I also see preschools that have far too many children in their space... and they have resolved this by the children having to be outside or inside at set times... for me this is not responding to the children... Dandelion Education Ltd has an indoor area that can be used but tends not to be... but having to be inside or outside at set times to manage the number of children in the space at a time is not listening to the way children learn... or what their bodies need... I have seen children who need to be outside to play in the BIG manner their bodies want to explore... but it is not their turn to be outside... and vice versa children who have to be outside because its not their turn to be inside yet. For me this is not creating a positive relationship with the environment around them and also we are not listening to the children's needs and how they need to learn right now to make sense of the world.

Also if we are viewing "learning" as a school sort of learning - behind desks, learning how to write, read and remembering facts then we are not valuing other forms of learning - and I can understand why there is a reaction to preschools in Sweden having a pedagogical environment for the whole day... since we are legally open for 12 hours a day every day of the year except for national holidays (which are DAYS not weeks) and four planning days a year.
But if pedagogical is interpreted as Original Learning then we are doing that all the time... it is not about lessons, it is about creating interactions with people, with materials, with nature, with the indoors, with time, with themselves that allow the children to learn naturally and at their own pace. It is about creating space and time for the children to use their imaginations so that the learning from one situation can be transferred to another...

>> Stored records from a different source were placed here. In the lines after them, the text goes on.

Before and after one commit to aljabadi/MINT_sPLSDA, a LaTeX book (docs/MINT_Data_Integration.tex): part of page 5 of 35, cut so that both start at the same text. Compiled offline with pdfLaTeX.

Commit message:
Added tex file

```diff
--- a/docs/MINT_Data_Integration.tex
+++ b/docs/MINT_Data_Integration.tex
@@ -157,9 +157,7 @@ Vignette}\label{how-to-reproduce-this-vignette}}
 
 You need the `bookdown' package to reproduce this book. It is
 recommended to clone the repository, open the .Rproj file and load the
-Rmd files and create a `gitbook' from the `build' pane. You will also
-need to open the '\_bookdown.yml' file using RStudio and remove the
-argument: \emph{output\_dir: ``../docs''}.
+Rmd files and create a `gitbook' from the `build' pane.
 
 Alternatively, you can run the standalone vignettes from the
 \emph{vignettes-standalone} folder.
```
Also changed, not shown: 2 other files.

This brings me back to why I chose the words Interaction Imagination as my blog name... as I find them so essential for children to learn... they are most certainly essential for Original Learning.

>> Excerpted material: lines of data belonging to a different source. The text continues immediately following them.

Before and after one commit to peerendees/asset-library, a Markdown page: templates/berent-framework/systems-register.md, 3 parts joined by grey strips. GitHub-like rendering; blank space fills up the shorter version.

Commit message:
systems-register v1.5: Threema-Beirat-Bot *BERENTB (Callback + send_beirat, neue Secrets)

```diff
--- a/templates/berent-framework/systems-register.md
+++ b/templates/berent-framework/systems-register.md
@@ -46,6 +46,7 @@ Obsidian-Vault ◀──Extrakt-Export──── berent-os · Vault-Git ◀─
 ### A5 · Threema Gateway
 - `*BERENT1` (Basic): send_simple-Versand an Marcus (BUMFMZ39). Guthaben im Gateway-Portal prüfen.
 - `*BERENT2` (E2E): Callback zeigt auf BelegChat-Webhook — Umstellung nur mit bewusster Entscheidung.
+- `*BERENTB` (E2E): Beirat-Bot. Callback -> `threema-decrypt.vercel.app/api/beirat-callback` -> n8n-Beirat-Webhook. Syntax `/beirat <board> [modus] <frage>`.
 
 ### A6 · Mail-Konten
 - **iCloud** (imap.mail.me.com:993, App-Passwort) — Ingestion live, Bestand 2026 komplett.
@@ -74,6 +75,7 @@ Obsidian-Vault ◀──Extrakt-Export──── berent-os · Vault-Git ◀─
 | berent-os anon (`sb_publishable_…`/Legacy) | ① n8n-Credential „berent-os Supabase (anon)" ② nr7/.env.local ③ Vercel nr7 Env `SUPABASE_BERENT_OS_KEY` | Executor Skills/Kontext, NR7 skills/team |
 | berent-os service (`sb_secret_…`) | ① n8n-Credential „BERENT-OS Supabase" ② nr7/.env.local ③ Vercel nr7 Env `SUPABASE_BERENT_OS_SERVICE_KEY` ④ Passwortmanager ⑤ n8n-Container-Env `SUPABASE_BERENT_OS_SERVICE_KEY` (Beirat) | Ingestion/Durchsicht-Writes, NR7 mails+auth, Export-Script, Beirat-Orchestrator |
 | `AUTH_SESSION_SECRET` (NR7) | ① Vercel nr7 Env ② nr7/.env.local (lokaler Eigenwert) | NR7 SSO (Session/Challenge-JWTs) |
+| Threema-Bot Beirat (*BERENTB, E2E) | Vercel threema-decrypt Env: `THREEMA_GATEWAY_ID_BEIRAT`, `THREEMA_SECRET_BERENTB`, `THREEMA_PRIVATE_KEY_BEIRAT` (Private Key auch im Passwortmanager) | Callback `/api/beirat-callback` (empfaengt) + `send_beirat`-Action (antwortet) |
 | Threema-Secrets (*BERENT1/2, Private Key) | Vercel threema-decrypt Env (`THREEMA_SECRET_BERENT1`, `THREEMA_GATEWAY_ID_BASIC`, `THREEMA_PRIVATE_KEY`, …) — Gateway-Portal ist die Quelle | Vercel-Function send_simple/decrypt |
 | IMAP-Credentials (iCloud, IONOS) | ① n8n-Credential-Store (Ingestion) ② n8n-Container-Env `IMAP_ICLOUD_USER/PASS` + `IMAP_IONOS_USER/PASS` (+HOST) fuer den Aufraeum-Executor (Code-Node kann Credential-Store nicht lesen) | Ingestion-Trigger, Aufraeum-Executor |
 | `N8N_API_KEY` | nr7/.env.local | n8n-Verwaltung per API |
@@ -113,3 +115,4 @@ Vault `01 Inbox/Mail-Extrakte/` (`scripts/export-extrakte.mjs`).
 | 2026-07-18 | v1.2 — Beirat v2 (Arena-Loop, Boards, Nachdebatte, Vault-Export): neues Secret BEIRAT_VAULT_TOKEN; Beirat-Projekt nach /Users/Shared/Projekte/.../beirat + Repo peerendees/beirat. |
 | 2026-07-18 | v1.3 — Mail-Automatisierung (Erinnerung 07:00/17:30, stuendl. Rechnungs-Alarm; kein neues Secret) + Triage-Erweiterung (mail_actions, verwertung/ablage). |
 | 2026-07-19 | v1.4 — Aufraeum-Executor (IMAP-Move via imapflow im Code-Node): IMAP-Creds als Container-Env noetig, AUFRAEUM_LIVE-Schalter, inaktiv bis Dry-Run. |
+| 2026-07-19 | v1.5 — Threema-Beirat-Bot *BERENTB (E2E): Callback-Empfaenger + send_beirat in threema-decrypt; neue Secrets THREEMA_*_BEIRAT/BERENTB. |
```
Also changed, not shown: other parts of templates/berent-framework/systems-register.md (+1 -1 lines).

When it comes to play I am not just talking about free play and child lead play... but a vast range of play types and experiences... I want to offer children a 100 languages of play if not many many more!
This means adults are allowed to be a part of this play... but just like a healthy diet we should not have too much of one food type I feel it is the same with play... we need a healthy play diet. If adults are controlling play too much then children are not getting to explore all their other play languages... children need space and time to be able to explore their other play languages. They require adults to trust them too - they also need to be able to trust in adults - there needs to be a need for mutual trust for children to engage in risky play that does not expose them to danger or fatalities... and adults need to trust in the competence of children.

Original Learning.
This is a post to open a dialogue...
There are plenty of us that want to make changes to the educational system... but what are we going to change it to... let's see if we can put those ideas into words so we can disseminate our ideas to an ever wider audience... to create that ripple that will eventually make a difference...

how do you want to learn... how do you want to teach?

The up and coming posts - Metacognition and the preschooler and Child of our Time will continue these discussions... keep posted.

1 comment: